Just as hardware is being replaced by software that can perform the same functions, some larger process applications and facilities are also giving way to digitalized and IIoT-enabled counterparts—or at least the portions that software can handle.

For instance, Cameco Fuel Manufacturing in Port Hope and Cobourg, Ontario, makes uranium fuel bundles for Canada’s nuclear reactors. These 19-inch-long bundles each contain 37 fuel rods, and 12 bundles are placed in each of about 480 fuel channels at a typical reactor. The company operates 20 different equipment units at each facility, with the Cobourg plant manufacturing metallic components such as seamless tubing and other parts, while the Port Hope plant converts uranium oxide powder into ceramic pellets, and assembles them into the bundles. These manufacturing and assembly lines were also mostly manual historically with limited automation, which they’ve slowly been trying to upgrade.

“Previously, fuel bundle manufacturing relied on standalone islands of equipment with only low-grade automation and manual material handling. However, from 2010 until now, we began to incorporate some higher-level, automotive-style automation with controls, robots, pallet handlers and other devices from ATS Group,” says Jean-Paul Moniz, technical services coordinator at Cameco. “These devices are still networked via EtherNet/IP to ControlLogix PLCs and HMIs from Rockwell Automation, using its longtime Converged Plantwide Ethernet (CPwE) guidelines. This let us implement overall equipment effectiveness (OEE) and downtime tracking. We enhanced these capabilities, also in 2010, by implementing Ignition web-based SCADA/HMI software from Inductive Automation.”

Find the hidden factory

Moniz reports that IIoT gives Cameco more of the data it requires to monitor and manage production and the genealogy of its products. “IIoT solves what’s mainly a scalability issue. As manufacturing systems advanced and get more complex, their need for IT-level tools and IIoT increases,” explains Moniz. “Initial process data was always available.
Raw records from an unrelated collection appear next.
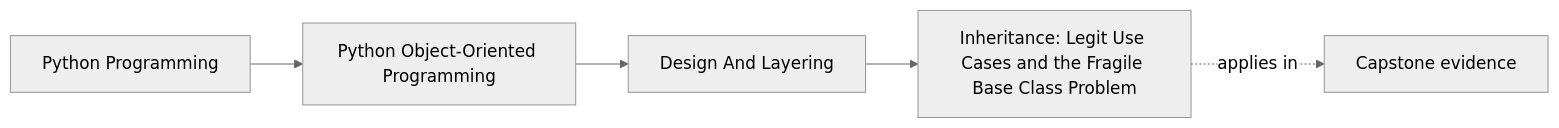
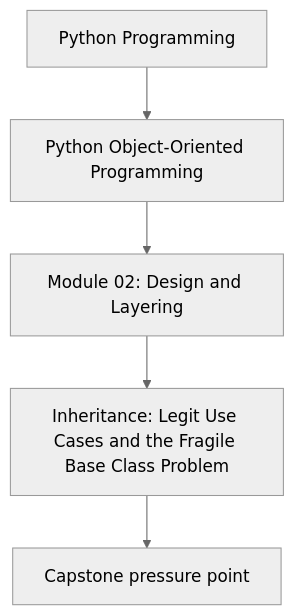
The first of 2 diagrams in programs/python-programming/python-object-oriented-programming/course-book/module-02-design-and-layering/inheritance-and-fragile-base-classes.md (bijux/bijux-masterclass), drawn with Mermaid (neutral theme) before and after one commit. The commit also changed other lines of this file and 107 other files, not shown here.

Commit message:
docs(python-object-oriented-programming): align concept page diagrams

````diff
--- a/programs/python-programming/python-object-oriented-programming/course-book/module-02-design-and-layering/inheritance-and-fragile-base-classes.md
+++ b/programs/python-programming/python-object-oriented-programming/course-book/module-02-design-and-layering/inheritance-and-fragile-base-classes.md
@@ -7,11 +7,7 @@
 ```mermaid
-graph LR
-  family["Python Programming"]
-  program["Python Object-Oriented Programming"]
-  section["Design And Layering"]
-  page["Inheritance: Legit Use Cases and the Fragile Base Class Problem"]
-  capstone["Capstone evidence"]
-
-  family --> program --> section --> page
-  page -.applies in.-> capstone
+flowchart TD
+  family["Python Programming"] --> program["Python Object-Oriented Programming"]
+  program --> module["Module 02: Design and Layering"]
+  module --> concept["Inheritance: Legit Use Cases and the Fragile Base Class Problem"]
+  concept --> capstone["Capstone pressure point"]
 ```
````
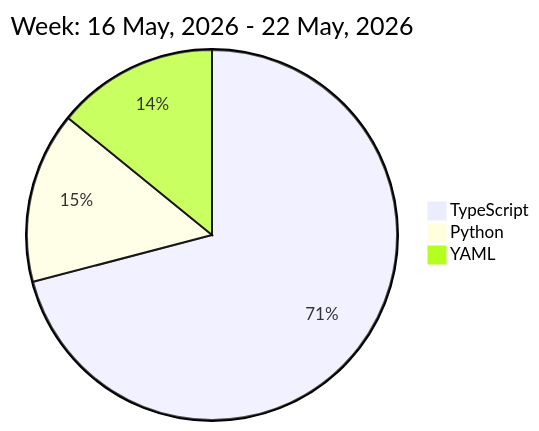
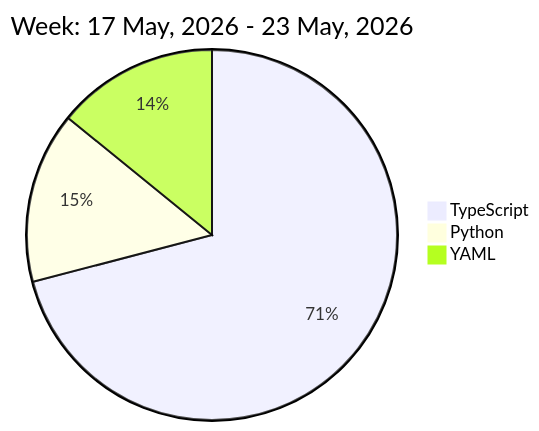
One commit to liubin95/liubin95 changed the diagram in README.md. Above: the diagram before and after it, drawn with Mermaid.

Commit message:
Updated the Graph with new Metrics

````diff
--- a/README.md
+++ b/README.md
@@ -32,7 +32,7 @@
 ```mermaid
  pie
-title Week: 16 May, 2026 - 22 May, 2026
+title Week: 17 May, 2026 - 23 May, 2026
  "TypeScript" : 13.15
  "Python" : 2.77
  "YAML" : 2.62
 ```
````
But, as operations continue to evolve, users want to find the “hidden factory within the factory.’ This is making more granular data visible, and revealing more quality defects, finding root causes, identifying more waste streams, or accounting more accurately for costly raw materials. IIoT can provide more detailed and accurate results, and show them on the SCADA system.”

To implement IIoT initiatives and make them successful, Moniz adds that its advocates must convince their management of the value of IIoT and digitalization, and secure their commitment to maintaining them. “We built our first control architecture over 10 years, and added more IT-based technology recently. However, many legacy controls lock users into their systems, so we also started trying to separate those Layer 3 devices with help from the IT side,” says Moniz. “One of the most well-known IT tools is Git, a distributed, open-source control system that tracks and manage software file changes, and is typically used for source code management in software development. Other IT tools include container images, popularized by Docker, which package code and runtime dependencies together, so programs can run in different computing environments.”

 The hybrid (software) plant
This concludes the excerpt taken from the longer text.